▸ **Task prompt**: Using the data below, copy every line that contains the word "info".

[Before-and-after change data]
%%
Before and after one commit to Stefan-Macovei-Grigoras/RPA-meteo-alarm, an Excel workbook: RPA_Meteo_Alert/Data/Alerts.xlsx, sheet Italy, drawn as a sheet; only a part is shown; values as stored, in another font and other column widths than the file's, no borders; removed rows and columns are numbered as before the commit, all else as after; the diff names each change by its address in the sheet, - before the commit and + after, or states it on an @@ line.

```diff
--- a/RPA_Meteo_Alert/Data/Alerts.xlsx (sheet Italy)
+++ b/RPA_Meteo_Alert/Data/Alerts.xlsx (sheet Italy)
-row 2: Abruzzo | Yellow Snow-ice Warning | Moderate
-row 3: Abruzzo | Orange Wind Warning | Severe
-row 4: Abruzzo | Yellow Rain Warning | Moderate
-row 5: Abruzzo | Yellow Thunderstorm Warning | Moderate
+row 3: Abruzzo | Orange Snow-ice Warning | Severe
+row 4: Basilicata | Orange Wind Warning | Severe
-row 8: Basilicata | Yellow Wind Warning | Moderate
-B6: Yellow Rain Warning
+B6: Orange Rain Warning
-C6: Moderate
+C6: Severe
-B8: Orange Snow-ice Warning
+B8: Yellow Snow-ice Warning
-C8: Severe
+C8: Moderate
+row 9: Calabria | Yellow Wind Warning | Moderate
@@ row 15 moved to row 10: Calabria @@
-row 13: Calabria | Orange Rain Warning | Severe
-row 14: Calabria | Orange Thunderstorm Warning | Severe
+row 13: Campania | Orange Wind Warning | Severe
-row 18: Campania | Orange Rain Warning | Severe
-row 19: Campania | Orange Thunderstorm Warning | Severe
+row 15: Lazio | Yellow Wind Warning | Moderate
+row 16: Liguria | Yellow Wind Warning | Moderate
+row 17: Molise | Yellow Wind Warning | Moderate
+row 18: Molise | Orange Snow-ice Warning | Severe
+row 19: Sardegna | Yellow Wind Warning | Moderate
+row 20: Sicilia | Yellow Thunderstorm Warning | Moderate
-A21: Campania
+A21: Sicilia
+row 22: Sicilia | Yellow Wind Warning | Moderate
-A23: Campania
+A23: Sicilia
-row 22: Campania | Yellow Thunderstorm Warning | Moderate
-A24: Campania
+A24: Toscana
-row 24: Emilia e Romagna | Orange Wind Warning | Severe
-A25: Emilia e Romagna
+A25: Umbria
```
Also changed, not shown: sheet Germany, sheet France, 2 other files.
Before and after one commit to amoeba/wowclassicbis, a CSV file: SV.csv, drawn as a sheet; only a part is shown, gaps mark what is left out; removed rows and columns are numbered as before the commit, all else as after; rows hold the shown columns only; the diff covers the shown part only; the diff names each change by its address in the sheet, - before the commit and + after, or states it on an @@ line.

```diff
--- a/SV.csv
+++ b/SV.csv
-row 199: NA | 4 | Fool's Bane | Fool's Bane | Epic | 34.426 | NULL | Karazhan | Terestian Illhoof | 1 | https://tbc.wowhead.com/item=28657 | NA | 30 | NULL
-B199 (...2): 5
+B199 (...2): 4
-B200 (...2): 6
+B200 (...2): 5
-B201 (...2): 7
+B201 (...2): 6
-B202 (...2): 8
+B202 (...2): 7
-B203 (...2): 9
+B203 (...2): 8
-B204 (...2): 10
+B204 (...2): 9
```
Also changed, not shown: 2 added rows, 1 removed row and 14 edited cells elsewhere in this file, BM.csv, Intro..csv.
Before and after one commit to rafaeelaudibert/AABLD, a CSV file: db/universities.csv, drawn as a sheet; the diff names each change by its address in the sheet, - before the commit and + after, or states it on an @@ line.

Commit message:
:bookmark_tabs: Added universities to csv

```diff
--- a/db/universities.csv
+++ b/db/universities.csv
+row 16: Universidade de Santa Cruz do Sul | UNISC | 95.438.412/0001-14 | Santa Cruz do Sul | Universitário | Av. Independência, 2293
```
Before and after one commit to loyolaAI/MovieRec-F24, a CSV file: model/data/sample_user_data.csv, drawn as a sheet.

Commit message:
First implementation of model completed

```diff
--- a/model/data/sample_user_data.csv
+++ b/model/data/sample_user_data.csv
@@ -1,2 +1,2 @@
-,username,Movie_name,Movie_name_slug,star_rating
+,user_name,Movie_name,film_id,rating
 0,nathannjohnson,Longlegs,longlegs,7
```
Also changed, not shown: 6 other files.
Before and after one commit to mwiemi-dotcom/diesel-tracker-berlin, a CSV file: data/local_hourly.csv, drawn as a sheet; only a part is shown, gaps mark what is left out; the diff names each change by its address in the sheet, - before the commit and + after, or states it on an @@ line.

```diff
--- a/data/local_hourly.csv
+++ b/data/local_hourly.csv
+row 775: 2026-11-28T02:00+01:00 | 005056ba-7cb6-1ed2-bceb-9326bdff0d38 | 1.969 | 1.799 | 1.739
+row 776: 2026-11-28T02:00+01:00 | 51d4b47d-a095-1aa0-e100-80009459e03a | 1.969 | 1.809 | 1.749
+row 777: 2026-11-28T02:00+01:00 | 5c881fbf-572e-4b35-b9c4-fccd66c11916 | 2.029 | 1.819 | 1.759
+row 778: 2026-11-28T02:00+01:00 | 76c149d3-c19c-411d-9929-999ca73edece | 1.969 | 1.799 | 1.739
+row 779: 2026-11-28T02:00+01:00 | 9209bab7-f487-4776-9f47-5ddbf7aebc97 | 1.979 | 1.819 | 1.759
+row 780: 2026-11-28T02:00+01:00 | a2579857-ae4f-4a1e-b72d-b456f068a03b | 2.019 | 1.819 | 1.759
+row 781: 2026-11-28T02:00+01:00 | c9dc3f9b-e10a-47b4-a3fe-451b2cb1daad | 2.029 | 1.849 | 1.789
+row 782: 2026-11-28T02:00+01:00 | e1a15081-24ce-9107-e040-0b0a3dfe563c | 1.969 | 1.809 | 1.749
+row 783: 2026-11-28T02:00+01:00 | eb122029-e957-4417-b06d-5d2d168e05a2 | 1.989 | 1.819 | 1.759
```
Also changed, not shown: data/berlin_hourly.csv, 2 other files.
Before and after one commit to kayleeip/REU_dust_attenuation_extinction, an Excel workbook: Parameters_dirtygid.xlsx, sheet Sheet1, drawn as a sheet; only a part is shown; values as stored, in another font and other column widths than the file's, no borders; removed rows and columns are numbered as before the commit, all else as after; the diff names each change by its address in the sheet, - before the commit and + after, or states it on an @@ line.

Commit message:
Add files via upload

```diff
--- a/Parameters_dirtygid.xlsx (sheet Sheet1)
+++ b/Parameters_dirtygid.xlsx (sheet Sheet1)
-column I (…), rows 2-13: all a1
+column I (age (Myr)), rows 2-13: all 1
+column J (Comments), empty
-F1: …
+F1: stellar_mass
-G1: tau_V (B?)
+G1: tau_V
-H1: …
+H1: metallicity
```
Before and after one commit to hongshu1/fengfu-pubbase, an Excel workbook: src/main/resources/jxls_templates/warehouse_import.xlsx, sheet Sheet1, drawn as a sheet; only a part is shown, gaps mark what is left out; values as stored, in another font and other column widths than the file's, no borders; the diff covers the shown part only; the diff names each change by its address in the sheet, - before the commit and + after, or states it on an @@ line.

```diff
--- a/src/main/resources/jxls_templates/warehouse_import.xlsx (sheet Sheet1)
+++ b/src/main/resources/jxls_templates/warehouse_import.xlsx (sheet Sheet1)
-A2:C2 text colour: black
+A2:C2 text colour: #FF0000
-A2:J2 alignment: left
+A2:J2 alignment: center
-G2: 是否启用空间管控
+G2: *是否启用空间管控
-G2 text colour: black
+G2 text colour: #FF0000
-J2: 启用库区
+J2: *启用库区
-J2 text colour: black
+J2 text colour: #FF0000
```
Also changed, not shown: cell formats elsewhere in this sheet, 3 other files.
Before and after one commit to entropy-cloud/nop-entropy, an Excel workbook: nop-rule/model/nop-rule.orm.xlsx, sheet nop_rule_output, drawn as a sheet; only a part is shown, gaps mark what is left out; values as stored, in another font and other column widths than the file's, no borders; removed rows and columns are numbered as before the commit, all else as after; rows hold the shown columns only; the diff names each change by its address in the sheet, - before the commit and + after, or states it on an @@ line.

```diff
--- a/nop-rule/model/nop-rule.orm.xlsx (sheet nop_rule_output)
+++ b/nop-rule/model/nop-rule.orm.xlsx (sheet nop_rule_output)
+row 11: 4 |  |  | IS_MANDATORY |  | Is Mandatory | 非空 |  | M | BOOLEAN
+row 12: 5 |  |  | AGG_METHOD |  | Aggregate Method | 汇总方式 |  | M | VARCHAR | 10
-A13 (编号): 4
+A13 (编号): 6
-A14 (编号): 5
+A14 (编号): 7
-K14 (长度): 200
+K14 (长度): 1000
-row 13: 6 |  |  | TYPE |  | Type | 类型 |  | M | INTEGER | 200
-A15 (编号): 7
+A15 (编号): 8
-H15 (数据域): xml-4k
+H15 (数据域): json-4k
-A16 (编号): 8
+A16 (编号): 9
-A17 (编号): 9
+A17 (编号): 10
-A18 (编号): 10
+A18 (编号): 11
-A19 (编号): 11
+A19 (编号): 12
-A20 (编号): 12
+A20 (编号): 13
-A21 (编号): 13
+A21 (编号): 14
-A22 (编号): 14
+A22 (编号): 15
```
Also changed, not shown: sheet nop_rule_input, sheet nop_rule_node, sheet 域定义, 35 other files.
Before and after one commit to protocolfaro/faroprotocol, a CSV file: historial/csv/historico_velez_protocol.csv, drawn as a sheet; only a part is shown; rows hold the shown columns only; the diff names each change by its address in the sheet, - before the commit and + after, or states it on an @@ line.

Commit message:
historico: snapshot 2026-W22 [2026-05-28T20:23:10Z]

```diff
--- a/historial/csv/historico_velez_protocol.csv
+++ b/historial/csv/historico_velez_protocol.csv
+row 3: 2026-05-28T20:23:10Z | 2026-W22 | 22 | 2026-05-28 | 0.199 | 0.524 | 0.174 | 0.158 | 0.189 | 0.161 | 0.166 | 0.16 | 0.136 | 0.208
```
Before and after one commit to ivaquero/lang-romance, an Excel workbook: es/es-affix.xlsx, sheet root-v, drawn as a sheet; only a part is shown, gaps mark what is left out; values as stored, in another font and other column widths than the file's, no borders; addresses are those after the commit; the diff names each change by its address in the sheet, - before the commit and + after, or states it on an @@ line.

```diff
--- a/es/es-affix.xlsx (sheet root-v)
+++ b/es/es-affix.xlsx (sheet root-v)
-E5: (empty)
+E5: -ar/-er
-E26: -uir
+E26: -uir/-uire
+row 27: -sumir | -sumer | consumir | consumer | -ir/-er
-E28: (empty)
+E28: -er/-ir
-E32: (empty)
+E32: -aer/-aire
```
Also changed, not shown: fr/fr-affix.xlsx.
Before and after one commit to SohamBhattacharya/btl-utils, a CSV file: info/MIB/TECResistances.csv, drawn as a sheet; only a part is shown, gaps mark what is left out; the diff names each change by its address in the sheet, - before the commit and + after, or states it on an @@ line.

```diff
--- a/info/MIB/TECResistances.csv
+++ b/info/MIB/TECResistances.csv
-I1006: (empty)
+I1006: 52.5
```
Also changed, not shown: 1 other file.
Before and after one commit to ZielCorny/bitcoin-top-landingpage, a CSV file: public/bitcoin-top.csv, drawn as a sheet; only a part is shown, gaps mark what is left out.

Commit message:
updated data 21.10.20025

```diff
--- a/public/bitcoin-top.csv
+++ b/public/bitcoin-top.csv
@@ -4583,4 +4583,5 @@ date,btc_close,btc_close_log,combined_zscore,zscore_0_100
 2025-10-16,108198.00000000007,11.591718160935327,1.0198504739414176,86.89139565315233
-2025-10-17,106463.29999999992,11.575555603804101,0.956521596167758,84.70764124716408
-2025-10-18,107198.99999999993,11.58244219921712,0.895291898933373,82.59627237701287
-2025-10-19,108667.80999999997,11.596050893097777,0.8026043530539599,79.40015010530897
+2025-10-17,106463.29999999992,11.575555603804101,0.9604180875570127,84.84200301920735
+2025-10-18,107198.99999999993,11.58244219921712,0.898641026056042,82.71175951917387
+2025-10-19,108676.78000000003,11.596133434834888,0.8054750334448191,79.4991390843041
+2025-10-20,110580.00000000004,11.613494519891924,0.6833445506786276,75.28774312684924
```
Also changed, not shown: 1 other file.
%%
▸ **Completed exercise**:
Before and after one commit to SohamBhattacharya/btl-utils, a CSV file: info/MIB/TECResistances.csv, drawn as a sheet; only a part is shown, gaps mark what is left out; the diff names each change by its address in the sheet, - before the commit and + after, or states it on an @@ line.
--- a/info/MIB/TECResistances.csv
+++ b/info/MIB/TECResistances.csv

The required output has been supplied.